OFC General Secretary Tai Nicholas was on hand to conduct the draw at the OFC headquarters, along with Deputy General Secretary Greg Larsen, Technical Director Patrick Jacquemet and Head of Competitions David Firisua.
The Oceania qualifiers will be held in Auckland, New Zealand next year from January 8 to 19 while the FIFA U-17 World Cup is scheduled to run from June 18 to July 10.
Hosts and defending champions New Zealand have been drawn in Group A for the OFC championship and will face American Samoa, Fiji, Papua New Guinea and Vanuatu while Group B consists of Cook Islands, New Caledonia, Solomon Islands, Tahiti and Tonga.
The teams in each group will play each other once – each team will also have a bye – before the final and 3rd/4th playoff games take place on Wednesday 19 January. The champions will go on to tackle the best young players on the planet at the FIFA finals in Mexico.
A piece of history will be created when the teams arrive in Auckland for the OFC tournament next year. Ten is a record number of nations for an Oceania age-group qualifier and OFC General Secretary Tai Nicholas is delighted to see such a high turnout.
“This means even more talented players from around the Pacific will get to compete at the highest level in Oceania,” Nicholas says. “It will give them the chance to test their skills against the best and provides a platform to progress in their careers.”
This year’s event will be the 11th edition of the tournament and hosts New Zealand will go in as favourites.
The Kiwis enjoyed a fairly straightforward path to the title during the last OFC U-17 Championship in 2009, scoring seven goals in wins over Vanuatu, New Caledonia and Tahiti and conceding none.
But they may face a sterner examination of their abilities this time due to the increased number of teams and the fact that plenty of top young talent is emerging across the other Pacific nations. Academies for players aged between 13 and 16 have been established in Solomon Islands, Vanuatu and New Caledonia, and many of those young stars have now come through the ranks and will represent their countries in Auckland.
Members of the New Zealand football community do not need to have long memories to recall the last time one of their teams failed to justify its tag as favourites at an OFC youth tournament. New Zealand were fancied to take out the OFC U-20 Championship title in 2008 but finished third behind hosts Tahiti and runners-up New Caledonia.
The U-17 players will be keen to avoid a repeat but will also hope to follow in the footsteps of their country’s Football Ferns, who became the most recent Pacific side to qualify for a FIFA World Cup when they won the OFC Women’s Nations Cup in October.
The previous New Zealand U-17 team has also left the current incumbents with some big boots to fill. The Steve Cain-coached side wrote themselves into the record books last year by becoming the first OFC nation to make it past the group stages at a FIFA World Cup.

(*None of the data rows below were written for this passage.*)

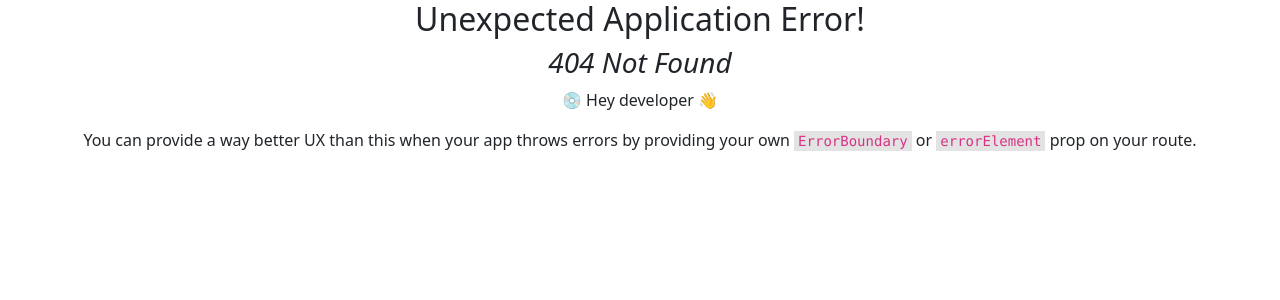
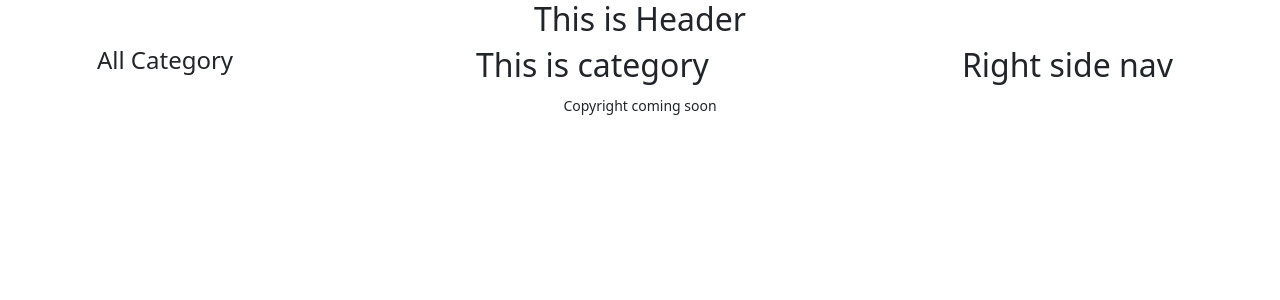
Before and after one commit to faisal-hdev/dragon-news-client, a React (Create React App) app: page /category/1 in a window 1280 px wide. Before the commit this address had no page. Shown: the top 300 px of the page. Built offline with nearby package versions, Linux system fonts and the light colour scheme.

Commit message:
Router outlet setup complete

```diff
--- /dev/null
+++ b/src/Pages/Category/Category/Category.js
@@ -0,0 +1,11 @@
+import React from "react";
+
+const Category = () => {
+  return (
+    <div>
+      <h2>This is category</h2>
+    </div>
+  );
+};
+
+export default Category;
--- /dev/null
+++ b/src/Pages/Home/Home/Home.js
@@ -0,0 +1,11 @@
+import React from "react";
+
+const Home = () => {
+  return (
+    <div>
+      <h2>This is Home Component</h2>
+    </div>
+  );
+};
+
+export default Home;
--- /dev/null
+++ b/src/Pages/News/News/News.js
@@ -0,0 +1,11 @@
+import React from "react";
+
+const News = () => {
+  return (
+    <div>
+      <h2>This is news Compo</h2>
+    </div>
+  );
+};
+
+export default News;
--- /dev/null
+++ b/src/Pages/Shared/Footer/Footer.js
@@ -0,0 +1,13 @@
+import React from "react";
+
+const Footer = () => {
+  return (
+    <div>
+      <p>
+        <small>Copyright coming soon</small>
+      </p>
+    </div>
+  );
+};
+
+export default Footer;
--- /dev/null
+++ b/src/Pages/Shared/Header/Header.js
@@ -0,0 +1,11 @@
+import React from "react";
+
+const Header = () => {
+  return (
+    <div>
+      <h2>This is Header</h2>
+    </div>
+  );
+};
+
+export default Header;
--- /dev/null
+++ b/src/Pages/Shared/LeftSideNav/LeftSideNav.js
@@ -0,0 +1,12 @@
+import React, { useState } from "react";
+
+const LeftSideNav = () => {
+  const [categories, setCategories] = useState([]);
+  return (
+    <div>
+      <h4>All Category</h4>
+    </div>
+  );
+};
+
+export default LeftSideNav;
--- /dev/null
+++ b/src/Pages/Shared/RigthSIdeNav/RightSideNav.js
@@ -0,0 +1,11 @@
+import React from "react";
+
+const RightSideNav = () => {
+  return (
+    <div>
+      <h2>Right side nav</h2>
+    </div>
+  );
+};
+
+export default RightSideNav;
--- a/src/layOut/Main.js
+++ b/src/layOut/Main.js
@@ -1,10 +1,29 @@
 import React from "react";
+import { Col, Container, Row } from "react-bootstrap";
 import { Outlet } from "react-router-dom";
+import LeftSideNav from "../Pages/Shared/LeftSideNav/LeftSideNav";
+import RightSideNav from "../Pages/Shared/RigthSIdeNav/RightSideNav";
+import Header from "../Pages/Shared/Header/Header";
+import Footer from "../Pages/Shared/Footer/Footer";
 
 const Main = () => {
   return (
     <div>
-      <Outlet></Outlet>
+      <Header />
+      <Container>
+        <Row>
+          <Col lg="2">
+            <LeftSideNav />
+          </Col>
+          <Col lg="7">
+            <Outlet></Outlet>
+          </Col>
+          <Col lg="3">
+            <RightSideNav />
+          </Col>
+        </Row>
+      </Container>
+      <Footer />
     </div>
   );
 };
```
Also changed, not shown: src/Routes/Routes/Routes.js (+17 -1 lines).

New Zealand drew 1-1 with Costa Rica, Burkina Faso and Turkey before being knocked out by hosts Nigeria in the round of 16.